*** Opening of INPUT DATA ***
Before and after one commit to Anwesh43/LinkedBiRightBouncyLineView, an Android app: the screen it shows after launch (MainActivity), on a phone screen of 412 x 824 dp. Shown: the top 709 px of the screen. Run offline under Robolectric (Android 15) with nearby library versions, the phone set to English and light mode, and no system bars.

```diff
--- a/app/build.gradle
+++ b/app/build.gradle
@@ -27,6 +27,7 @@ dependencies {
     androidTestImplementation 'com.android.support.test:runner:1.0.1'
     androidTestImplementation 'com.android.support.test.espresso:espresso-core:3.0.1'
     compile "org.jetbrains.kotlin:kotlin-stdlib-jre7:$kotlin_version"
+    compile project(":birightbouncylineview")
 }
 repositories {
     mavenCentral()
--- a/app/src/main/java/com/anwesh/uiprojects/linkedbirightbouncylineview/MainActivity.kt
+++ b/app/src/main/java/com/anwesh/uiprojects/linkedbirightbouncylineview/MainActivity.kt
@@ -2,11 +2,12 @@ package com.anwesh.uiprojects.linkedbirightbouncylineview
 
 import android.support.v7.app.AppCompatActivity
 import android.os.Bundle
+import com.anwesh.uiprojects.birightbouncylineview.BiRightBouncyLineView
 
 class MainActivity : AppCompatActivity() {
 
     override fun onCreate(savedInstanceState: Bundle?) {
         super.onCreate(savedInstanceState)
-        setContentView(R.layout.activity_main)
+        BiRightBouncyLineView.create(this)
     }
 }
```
*** Close of INPUT DATA ***
*** Opening of INPUT DATA ***
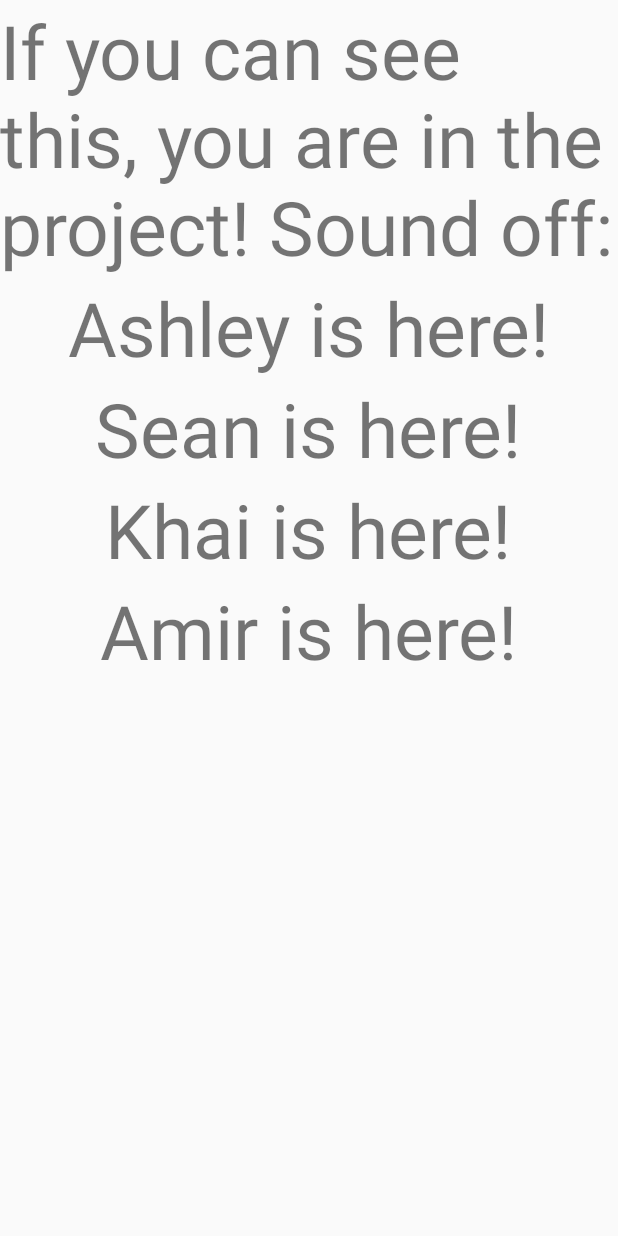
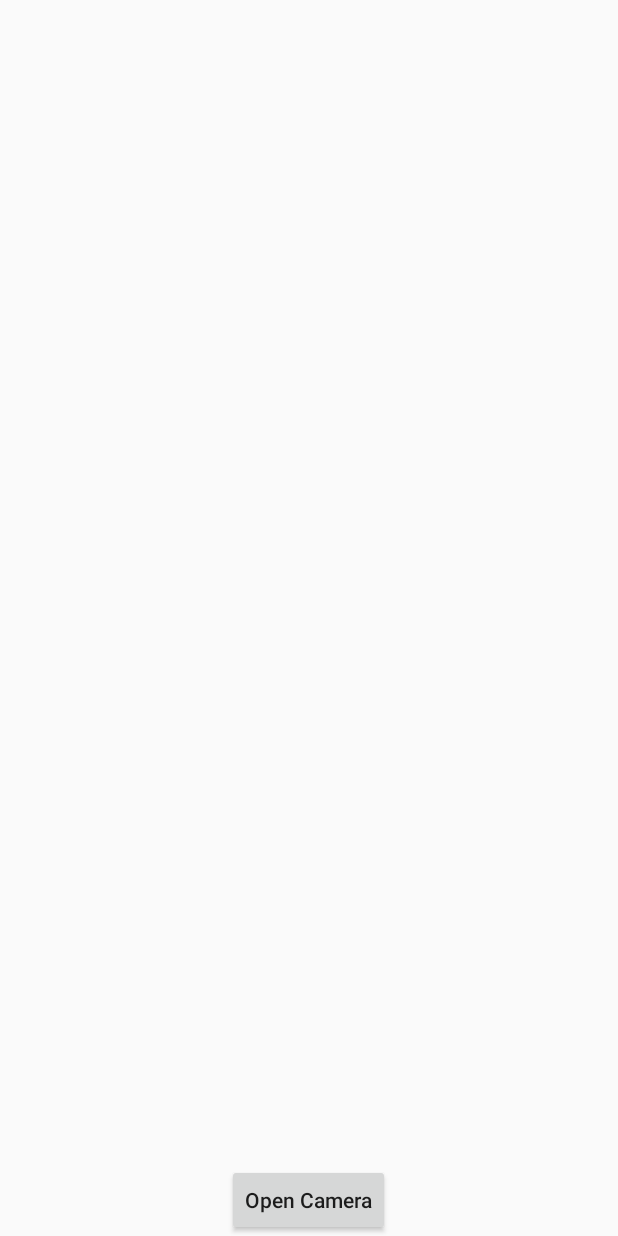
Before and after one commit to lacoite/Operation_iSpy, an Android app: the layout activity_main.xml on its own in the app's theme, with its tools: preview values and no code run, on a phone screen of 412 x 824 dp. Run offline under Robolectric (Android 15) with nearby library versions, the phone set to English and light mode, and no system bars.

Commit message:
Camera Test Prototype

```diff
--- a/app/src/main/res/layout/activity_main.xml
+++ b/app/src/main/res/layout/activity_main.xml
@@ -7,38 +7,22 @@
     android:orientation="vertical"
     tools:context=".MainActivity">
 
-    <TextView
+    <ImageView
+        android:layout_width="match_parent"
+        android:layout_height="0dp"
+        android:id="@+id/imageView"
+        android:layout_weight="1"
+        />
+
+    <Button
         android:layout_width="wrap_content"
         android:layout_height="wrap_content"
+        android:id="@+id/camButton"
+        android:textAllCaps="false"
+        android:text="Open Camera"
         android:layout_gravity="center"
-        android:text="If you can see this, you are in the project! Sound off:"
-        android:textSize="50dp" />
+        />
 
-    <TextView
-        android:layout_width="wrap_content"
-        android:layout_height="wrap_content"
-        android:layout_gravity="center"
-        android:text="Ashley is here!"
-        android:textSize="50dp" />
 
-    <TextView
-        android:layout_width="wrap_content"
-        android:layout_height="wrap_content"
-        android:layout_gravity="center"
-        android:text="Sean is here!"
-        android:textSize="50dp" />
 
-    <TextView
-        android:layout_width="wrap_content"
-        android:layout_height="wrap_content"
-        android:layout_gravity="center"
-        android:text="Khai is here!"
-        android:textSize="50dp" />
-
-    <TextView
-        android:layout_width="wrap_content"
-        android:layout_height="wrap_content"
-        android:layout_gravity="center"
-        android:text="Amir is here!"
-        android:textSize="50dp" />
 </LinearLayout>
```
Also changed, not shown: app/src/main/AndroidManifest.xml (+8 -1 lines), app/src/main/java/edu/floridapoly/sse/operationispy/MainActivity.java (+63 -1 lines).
*** Close of INPUT DATA ***
Which lines in the listing above include the string "import"? Copy each of them.

# SOLUTION BELOW:
 import android.support.v7.app.AppCompatActivity
 import android.os.Bundle
+import com.anwesh.uiprojects.birightbouncylineview.BiRightBouncyLineView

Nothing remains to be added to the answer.